Tell how many lines in the data below include the word "resume". The answer is the number only.

SOURCE INFORMATION section start

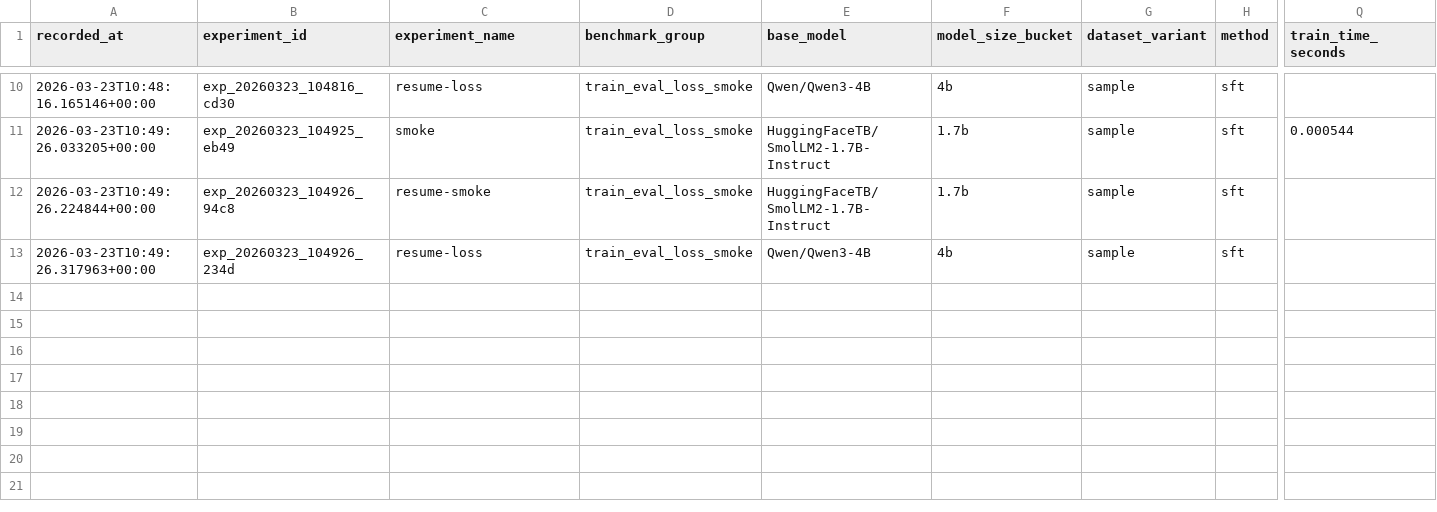
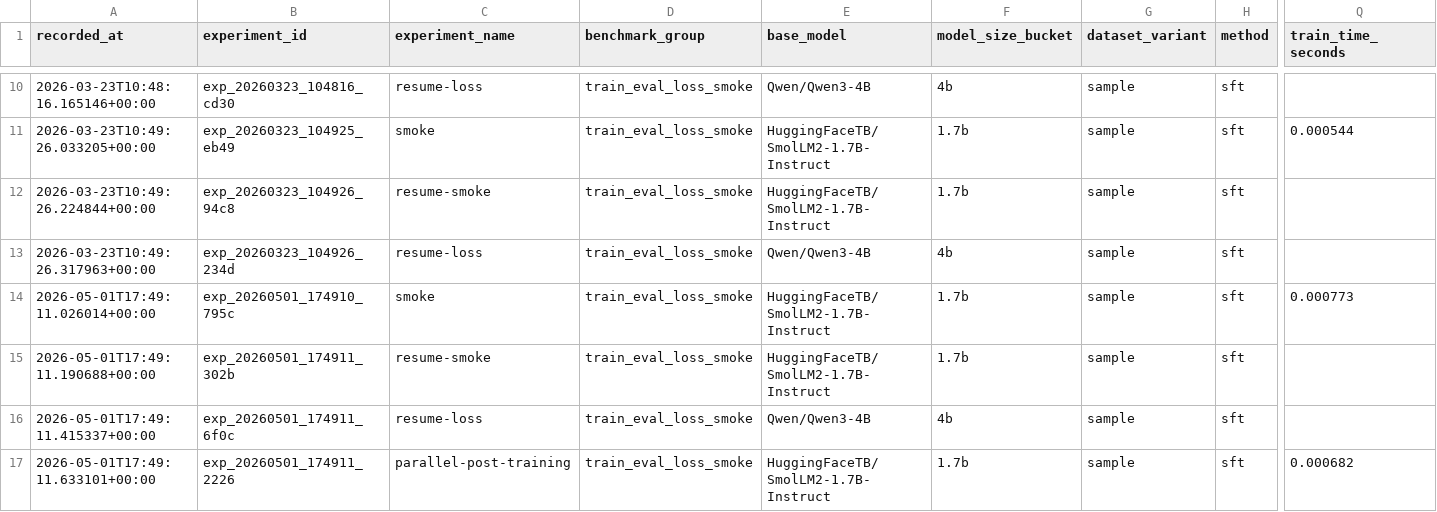
Before and after one commit to rjbizsolution23-wq/Synaptic-Tuner, a CSV file: docs/benchmarks/model_hardware_benchmark_ledger.csv, drawn as a sheet; only a part is shown, gaps mark what is left out; rows hold the shown columns only; the diff names each change by its address in the sheet, - before the commit and + after, or states it on an @@ line.

```diff
--- a/docs/benchmarks/model_hardware_benchmark_ledger.csv
+++ b/docs/benchmarks/model_hardware_benchmark_ledger.csv
+row 14: 2026-05-01T17:49:11.026014+00:00 | exp_20260501_174910_795c | smoke | train_eval_loss_smoke | HuggingFaceTB/SmolLM2-1.7B-Instruct | 1.7b | sample | sft | 0.000773
+row 15: 2026-05-01T17:49:11.190688+00:00 | exp_20260501_174911_302b | resume-smoke | train_eval_loss_smoke | HuggingFaceTB/SmolLM2-1.7B-Instruct | 1.7b | sample | sft
+row 16: 2026-05-01T17:49:11.415337+00:00 | exp_20260501_174911_6f0c | resume-loss | train_eval_loss_smoke | Qwen/Qwen3-4B | 4b | sample | sft
+row 17: 2026-05-01T17:49:11.633101+00:00 | exp_20260501_174911_2226 | parallel-post-training | train_eval_loss_smoke | HuggingFaceTB/SmolLM2-1.7B-Instruct | 1.7b | sample | sft | 0.000682
```
Also changed, not shown: 50 other files.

SOURCE INFORMATION section end

**RESPONSE AREA**
2